Mar 27, 2007 3:47 pm

Variable annuities are not a big part of my practice, but they are definitely a valuable tool. 

No one could reasonably condemn them outright, or say they are never appropriate, since they can transfer the risk of outliving money.

It always seems to come down to the appropriateness of immediate annuitization, and whether money should be tied up until that (unlikely) event.

Underpricing is a great example, because either contract owners will be paying too much now, or too much later. How many of would make the commitment now, with our own money? Who would sell a product they would not want to own themselves? I can do better just owning municipal bonds at non qualified, along with handful of long term stocks holdings ( even funds) and don't need the tax protection at qualified. Why wouldn't that strategy be good enough for my clients? 

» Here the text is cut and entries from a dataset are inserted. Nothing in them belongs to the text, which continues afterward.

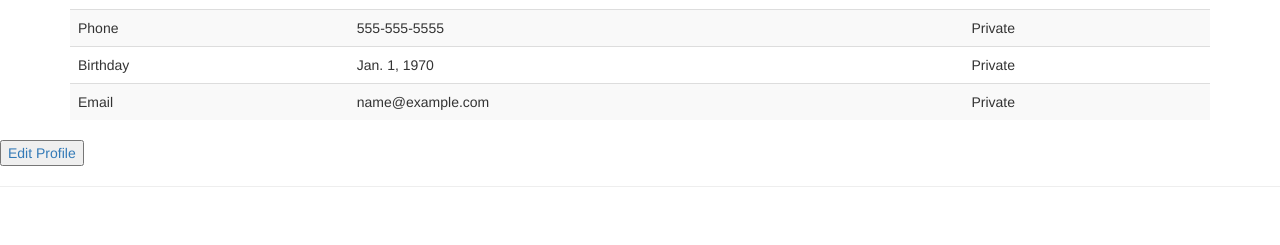
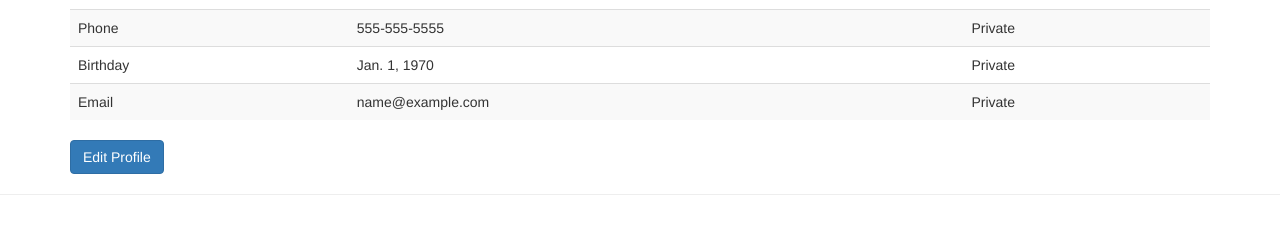
Before and after one commit to joelstanner/django-imager, a Django app: page /accounts/profile/ in a window 1280 px wide. Shown: the part 454-699 px from the top of the page. Run offline with Django 3.2, Linux system fonts and the light colour scheme; the visitor is signed in with stand-in values (Sample User, id 1); data comes from the database, SQL or seed files in the repository; data that the repository does not hold is empty; some libraries are stand-ins or nearby versions.

Commit message:
button styling

```diff
--- a/imager/imager/templates/profile.html
+++ b/imager/imager/templates/profile.html
@@ -50,6 +50,7 @@
             <td>{{profile.email_priv|yesno:'Private,Public'}}</td>
         </tr>
     </table>
+    <a href="/update_profile/{{ profile.id }}"><button class="btn btn-primary">Edit Profile</button></a>
+
 </div>
-<a href="/update_profile/{{ profile.id }}"><button>Edit Profile</button></a>
 {% endblock%}
```
Also changed, not shown: 1 other file.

If they want to transfer risk, do immediate annuitization.

Has anyone found any solid research to convincingly argue otherwise ( leaving the occasional peace of mind case aside)? As advisors, we don't change client's risk tolerance, but we better be educating them instead of pandering to their fearful emotions .

Mar 27, 2007 4:06 pm

How much is the company taking back in this deal? When Jacobs looked at the illustrated payout on the GMIB from an annuity issued by Guardian, he found that you could go to www.immediateannuities.com and buy the same payout for roughly half as much as the guaranteed growth on the account.

What exactly does that mean?

It means that he can buy an immediate annuity with a rate of 2.5 to 3%?

I went to the website and put this example in... 72yo male no spouse $1,000,000 and the nums came up $8272 for straight, no period certain. This means that they think your going to live for 10 years and their not giving you any interest on your money.

If you take life with 5 year certain the num goes to 7,998 which means you are giving up nearly half your money if you get hit by a beer truck on the way home from the meeting.

If you take L W/ 10yc you give away 10% of your money.

Take LW/15yc and you are guaranteed to get back 1.225MM from your mil.

Lw/20yc = 1.5MM!

Question being, where is he making the comparison? Off the 5 and 10 year? Can't be on the straight life because 2 times zero is still zero.

The twenty year number is a 4.3% number.

So if the AXA (for example) Annuity grew by nothing and paid you out by nothing versus annuitizing your portfolio which grew by the fees in the annuity (let's call them 3.5% non compounded) over the 12 year period and then annuitized as per the above.

(1,000,000 X 3.5%) x 12 + 1,000,000 = 1,420,000  

1,420,000 @ Lw/20yc = 8,844

(8,844 X 12) X 20 = $2,122,560

AXA

(1,000,000 X .000) X 12 + 1,000,000 = 1,000,000

Monthly Income = 10,000

Capital expires in 8.25 years

Annuity pays $8,333/month 240 months = 2,000,000

1,000,000 + 2,000,000 = 3,000,000

$3,000,000 - 2,122,560 = 877,440

I'm open, tell me where this is wrong!

Mar 27, 2007 5:18 pm

I can do better just owning municipal bonds at non qualified, along with handful of long term stocks holdings ( even funds) and don't need the tax protection at qualified. Why wouldn't that strategy be good enough for my clients? 

Let's keep this to qualified since that's what I sell for the vast majority of my annuities.   The purpose of these annuities has nothing to do with tax protection. 

The answer to why it is not good enough for your clients is because an all equity portfolio inside of a variable annuity should be expected to outperform a bond portfolio that is coupled with a handful of long term stock holdings.  I have been in business for over 10 years.  100% of my VA clients (who have owned a VA longer than 1 year) have lifetime returns of over 10% annually.  Many have been in the 13-15% range.  0% of my clients with mostly bond holdings have returns over 10%.

Again, what makes a VA good is how it impacts investor behavior.   I'm not sure that this can be measured, but it certainly should not be an underestimated factor.

Mar 27, 2007 5:24 pm

How much is the company taking back in this deal? When Jacobs looked at the illustrated payout on the GMIB from an annuity issued by Guardian, he found that you could go to www.immediateannuities.com and buy the same payout for roughly half as much as the guaranteed growth on the account.

What exactly does that mean?